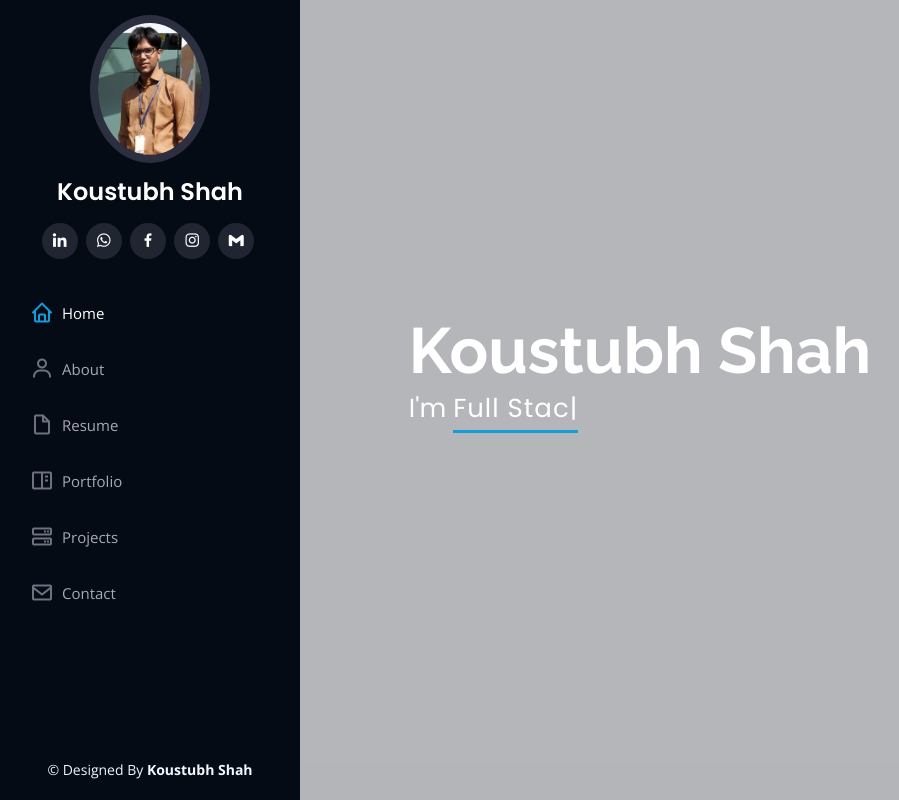
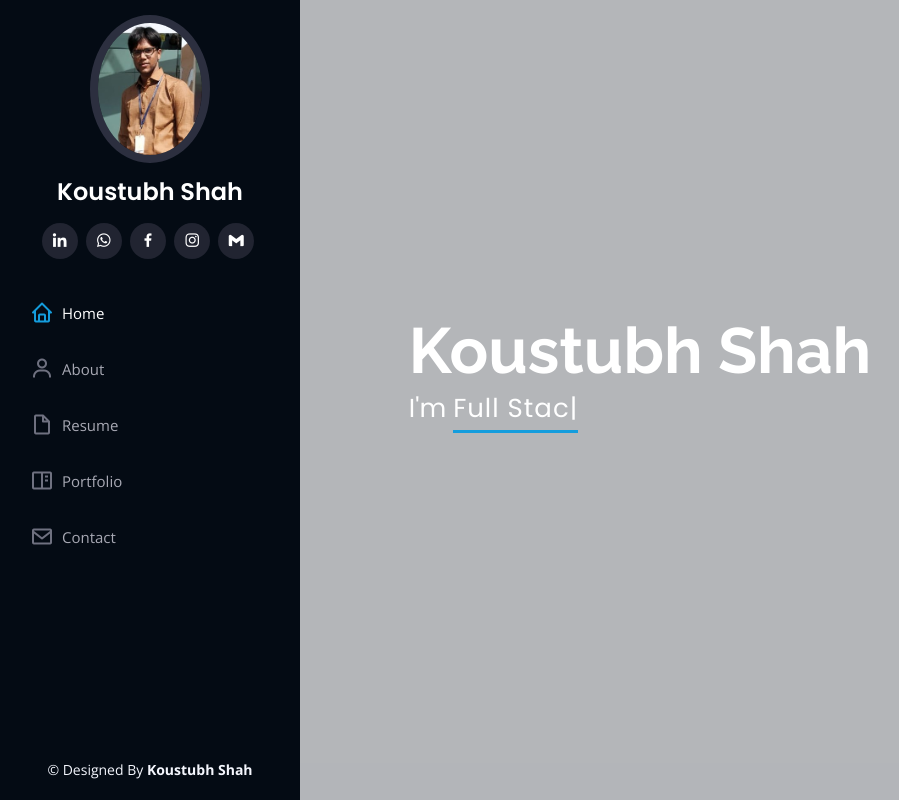
Before and after one commit to koustubhshah/myportfolio.github.io, a plain HTML site: page index.html in a window 1280 px wide. Shown: the top 800 px of the page, without its empty margins (0-899 px from the left). Drawn offline with nearby package versions, Linux system fonts and the light colour scheme.

Commit message:
Update index.html

```diff
--- a/index.html
+++ b/index.html
@@ -63,7 +63,6 @@
           <li><a href="#about" class="nav-link scrollto"><i class="bx bx-user"></i> <span>About</span></a></li>
           <li><a href="#resume" class="nav-link scrollto"><i class="bx bx-file-blank"></i> <span>Resume</span></a></li>
           <li><a href="#portfolio" class="nav-link scrollto"><i class="bx bx-book-content"></i> <span>Portfolio</span></a></li>
-          <li><a href="#services" class="nav-link scrollto"><i class="bx bx-server"></i> <span>Projects</span></a></li>
           <li><a href="#contact" class="nav-link scrollto"><i class="bx bx-envelope"></i> <span>Contact</span></a></li>
         </ul>
       </nav><!-- .nav-menu -->
```
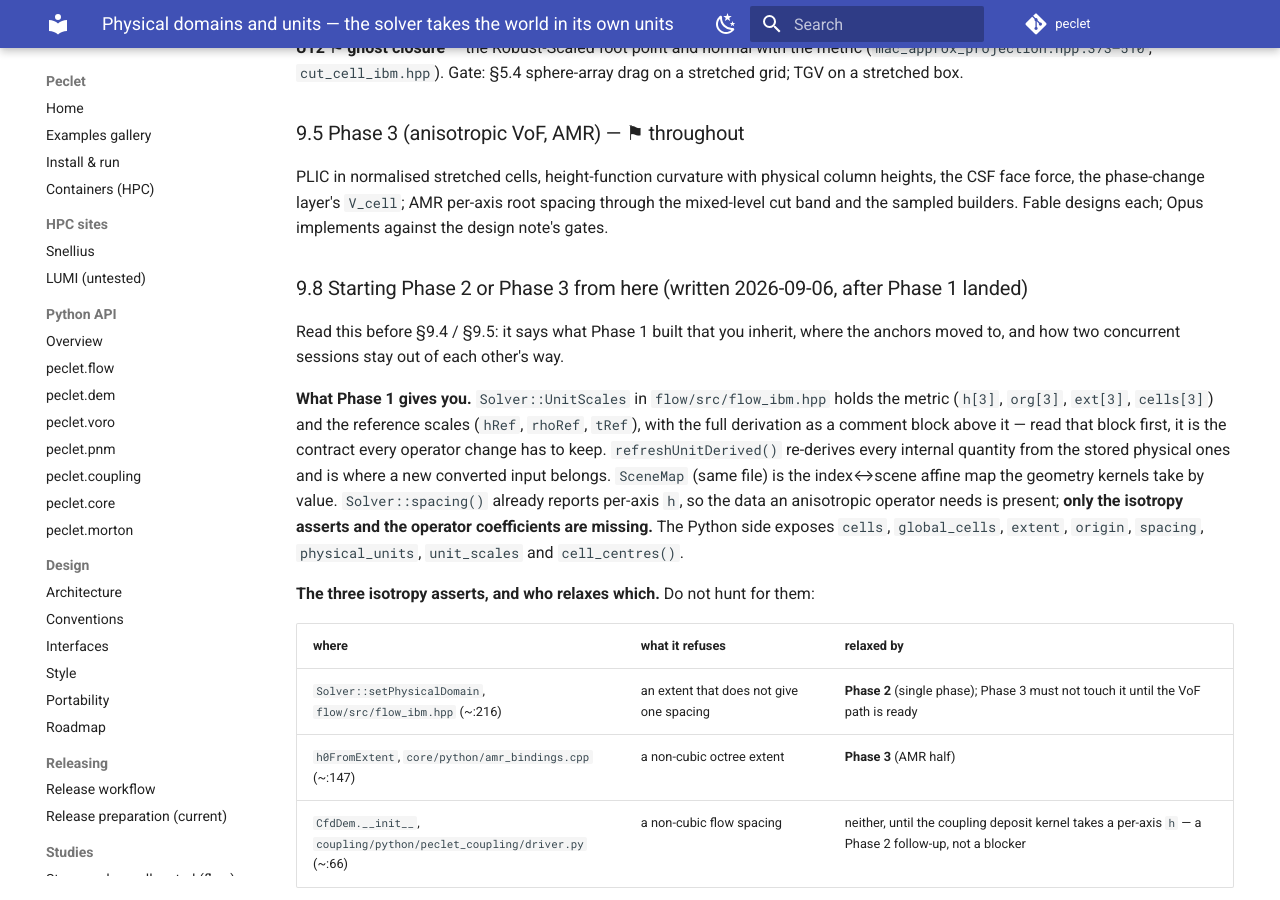
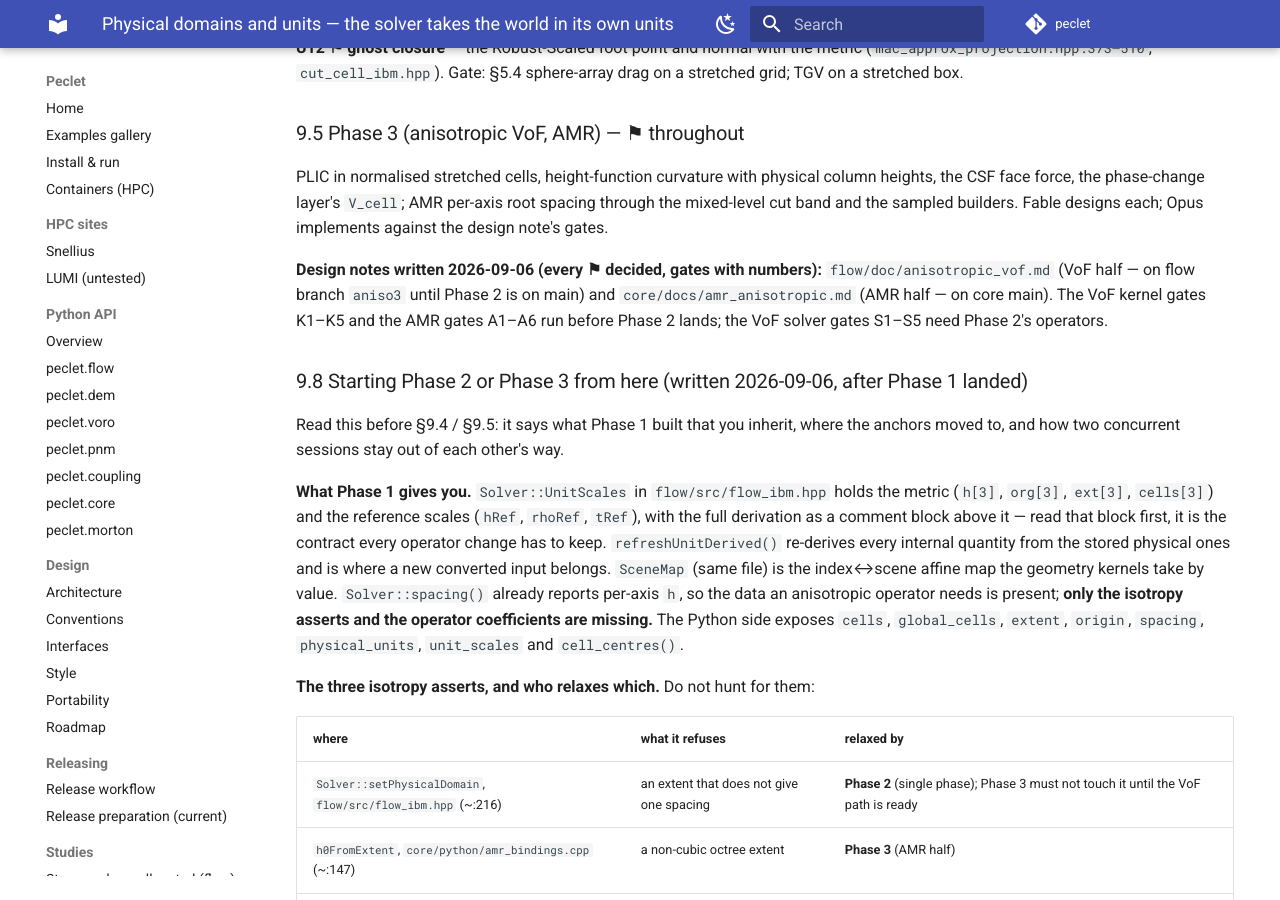
Before and after one commit to computational-chemical-engineering/peclet, an MkDocs documentation site: the page built from docs/PHYSICAL_UNITS_PLAN.md, in a window 1280 px wide and 900 px high, scrolled down 9428 px. Built offline with MkDocs 1.6.1 and Material for MkDocs 9.7.7, drawn with Linux system fonts in a browser that asks for light colours; comment, search, counter and statistics services are not loaded.

Commit message:
bump core to the anisotropic-AMR design note; PHYSICAL_UNITS_PLAN §9.5 points at the Phase 3 notes
core 0842228 (docs/amr_anisotropic.md). The VoF note lives on flow branch aniso3 until Phase 2
lands on flow main, as §9.8 prescribes.

Co-Authored-By: Claude Fable 5.1 <noreply@anthropic.com>
Claude-Session: https://claude.ai/code/session_01Ad6J2id7ig4LfsyWA17jnx

```diff
--- a/docs/PHYSICAL_UNITS_PLAN.md
+++ b/docs/PHYSICAL_UNITS_PLAN.md
@@ -360,6 +360,11 @@ PLIC in normalised stretched cells, height-function curvature with physical colu
 force, the phase-change layer's `V_cell`; AMR per-axis root spacing through the mixed-level cut band and
 the sampled builders. Fable designs each; Opus implements against the design note's gates.
 
+**Design notes written 2026-09-06 (every ⚑ decided, gates with numbers):**
+`flow/doc/anisotropic_vof.md` (VoF half — on flow branch `aniso3` until Phase 2 is on main) and
+`core/docs/amr_anisotropic.md` (AMR half — on core main). The VoF kernel gates K1–K5 and the AMR
+gates A1–A6 run before Phase 2 lands; the VoF solver gates S1–S5 need Phase 2's operators.
+
 ### 9.8 Starting Phase 2 or Phase 3 from here (written 2026-09-06, after Phase 1 landed)
 
 Read this before §9.4 / §9.5: it says what Phase 1 built that you inherit, where the anchors moved to,
```
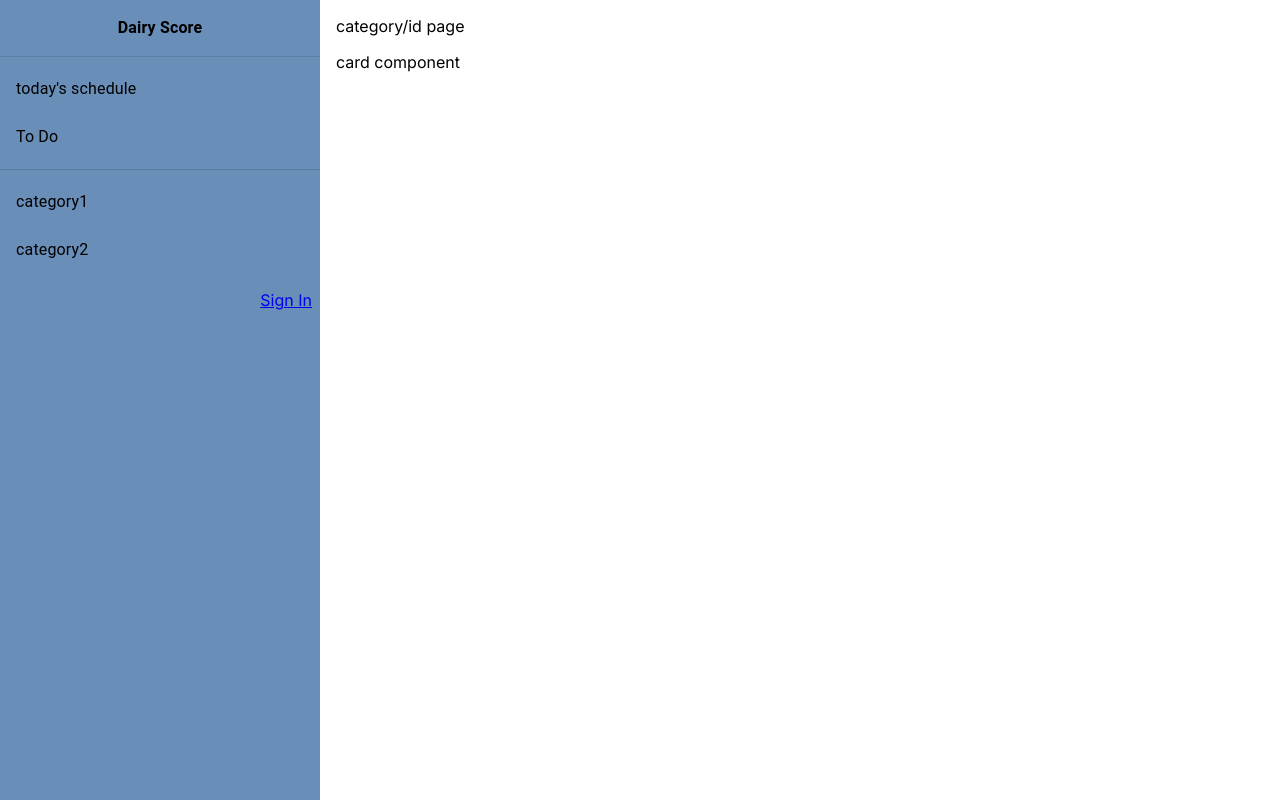
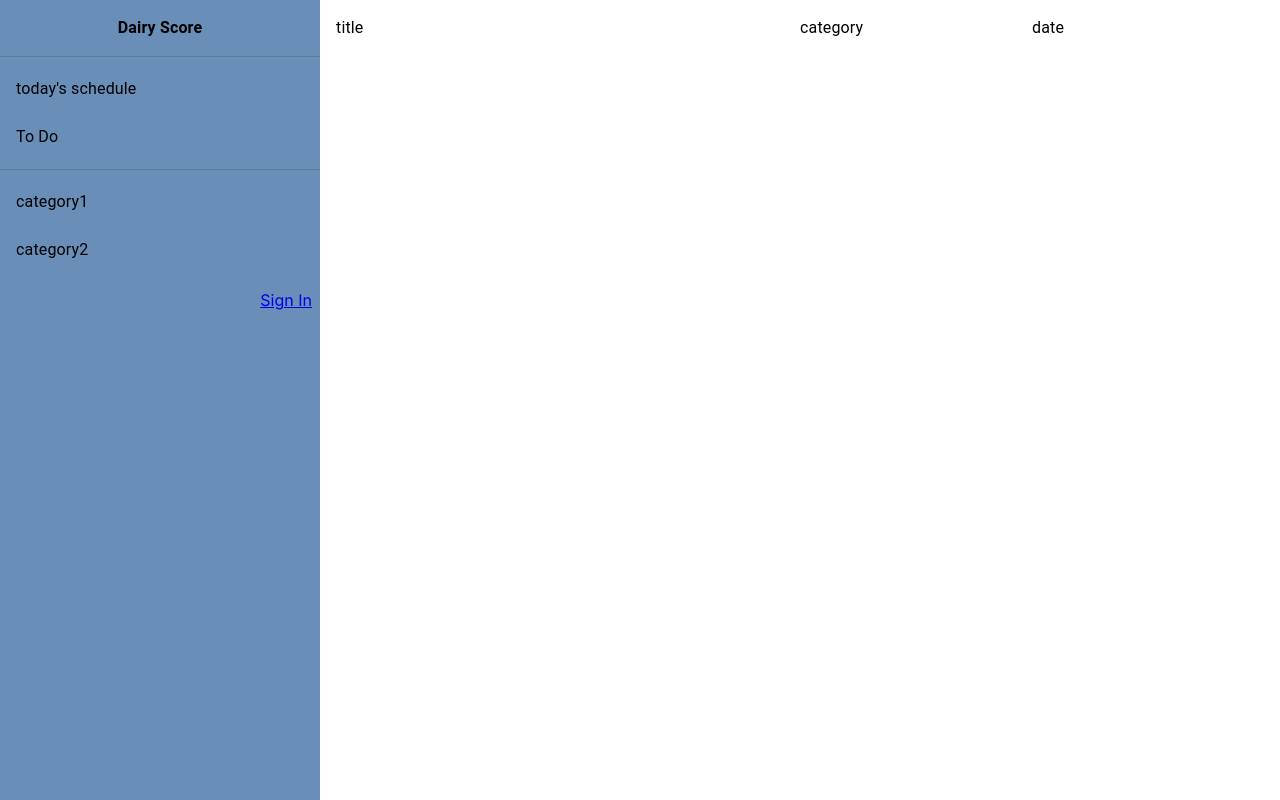
Before and after one commit to sonoda-kengo/daily-score-frontend, a Next.js app: page /category/1 in a window 1280 px wide. Built offline with nearby package versions, Linux system fonts and the light colour scheme.

Commit message:
add simple todo-line

```diff
--- a/app/(site)/category/[id]/page.tsx
+++ b/app/(site)/category/[id]/page.tsx
@@ -1,8 +1,9 @@
+import { TodoLine } from '@/components/todo-line';
+
 export default async function CategoryIdPage() {
   return (
     <>
-      <p>category/id page</p>
-      <p>card component</p>
+      <TodoLine />
     </>
   );
 }
--- a/components/todo-line.tsx
+++ b/components/todo-line.tsx
@@ -3,13 +3,13 @@ import { Grid, Typography } from '@mui/material';
 export const TodoLine = () => {
   return (
     <Grid container>
-      <Grid item>
+      <Grid item xs={6}>
         <Typography>title</Typography>
       </Grid>
-      <Grid item>
+      <Grid item xs={3}>
         <Typography>category</Typography>
       </Grid>
-      <Grid item>
+      <Grid item xs={3}>
         <Typography>date</Typography>
       </Grid>
     </Grid>
```
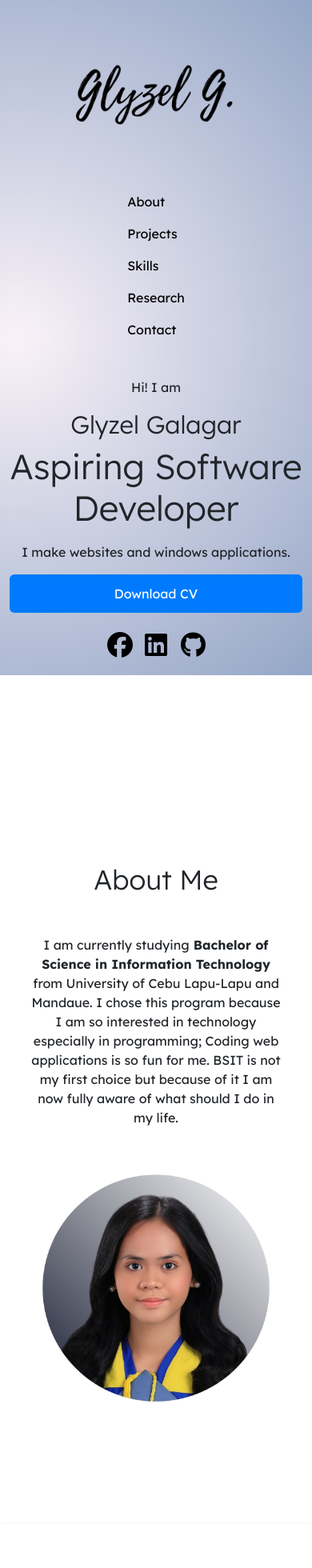
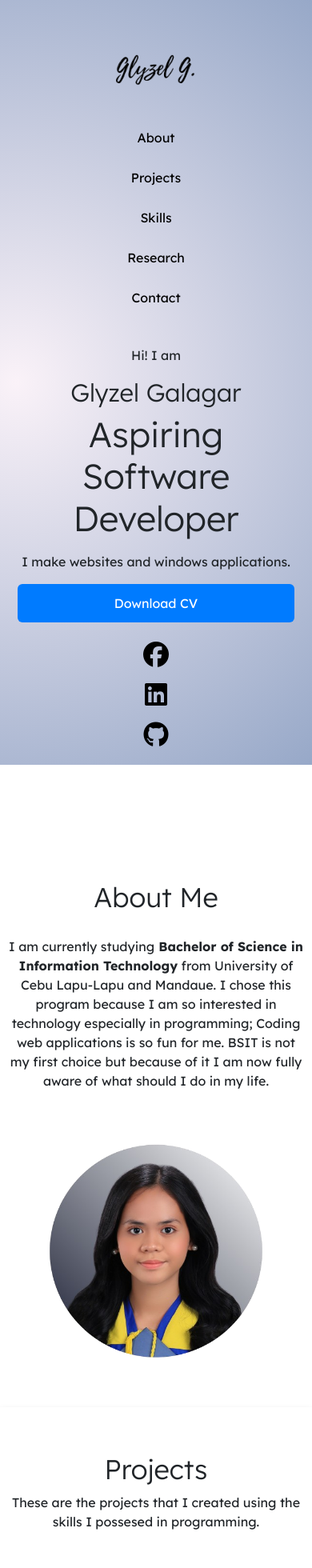
Before and after one commit to galazel/glyzel-galagar, a React (Vite) app: page / in a window 390 px wide. Shown: the top 1960 px of the page at 80% size. Built offline with nearby package versions, Linux system fonts and the light colour scheme.

Commit message:
fix media query

```diff
--- a/src/index.css
+++ b/src/index.css
@@ -229,71 +229,88 @@ button.btn-primary:hover {
 /* ✅ Responsive Media Queries */
 
 /* 📱 Small devices (phones) */
-@media (max-width: 400px)
+@media (max-width: 480px)
 {
   .home {
-    height: 100vh;
+    height: auto;
     width: 100%;
+    padding: 20px 10px;
+    text-align: center;
   }
-  #glyzel-logo
-  {
-    width: 200px;
+
+  #glyzel-logo {
+    width: 100px;
   }
-  header{
+
+  header {
     display: flex;
     flex-direction: column;
-  }
-  .nav-pills
-  {
-    display: grid;
-    grid-template-rows: repeat(5, 1fr);
     align-items: center;
   }
+
+  .nav-pills {
+    display: flex;
+    flex-direction: column;
+    align-items: center;
+    gap: 10px;
+  }
+
   .hero-grid {
     grid-template-columns: 1fr;
     text-align: center;
   }
-  #home-main
-  {
+
+  #home-main {
     margin: 0;
     padding: 0;
   }
-  #social-icons
-  {
-    display: grid;
-    grid-template-columns: repeat(3, 30px);
-    gap: 10px;
+
+  #social-icons {
+    display: flex;
     justify-content: center;
+    gap: 15px;
+    flex-wrap: wrap;
   }
+
   .about-me {
     width: 100%;
+    margin: 50px 0;
+    padding: 0 10px;
   }
 
   .about-me-container {
-    width: 390px;
-    display: block;
-    padding: 10px;
-    margin: 20px;
+    width: 100%;
+    display: flex;
+    flex-direction: column;
+    gap: 30px;
+    padding: 0;
+    margin: 0;
   }
-  .about-item
-  {
-     padding: 10px;
+
+  #profile-about {
+    width: 100%;
+    max-width: 300px;
+    margin: 0 auto;
   }
-  .description
-  {
+
+  .description {
     text-align: center;
+    gap: 20px;
+  }
 
-  }
-  #profile-about
-  {
-    width: 320px;
-  }
   .project-grid {
     grid-template-columns: 1fr;
-    gap: 50px;
+    gap: 30px;
+    padding: 20px;
   }
+
   .card-project {
     width: 100%;
+    padding: 10px;
+  }
+
+  .skills {
+    text-align: center;
   }
 
   .skills img {
@@ -309,7 +326,17 @@ button.btn-primary:hover {
   .full-width {
     width: 100%;
   }
+
+  .contact-container {
+    padding: 1rem;
+  }
+
+  .card-title,
+  .card-text {
+    text-align: center;
+  }
 }
+
 
 /* 📱📱 Medium devices (tablets) */
 @media (min-width: 601px) and (max-width: 1024px) {
```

————

• _WHAT NEEDS TO BE DONE_:
Please list every line of the records that contains "repeat".

• _OUTPUT FOR THIS EXERCISE_:
-    grid-template-rows: repeat(5, 1fr);
-    grid-template-columns: repeat(3, 30px);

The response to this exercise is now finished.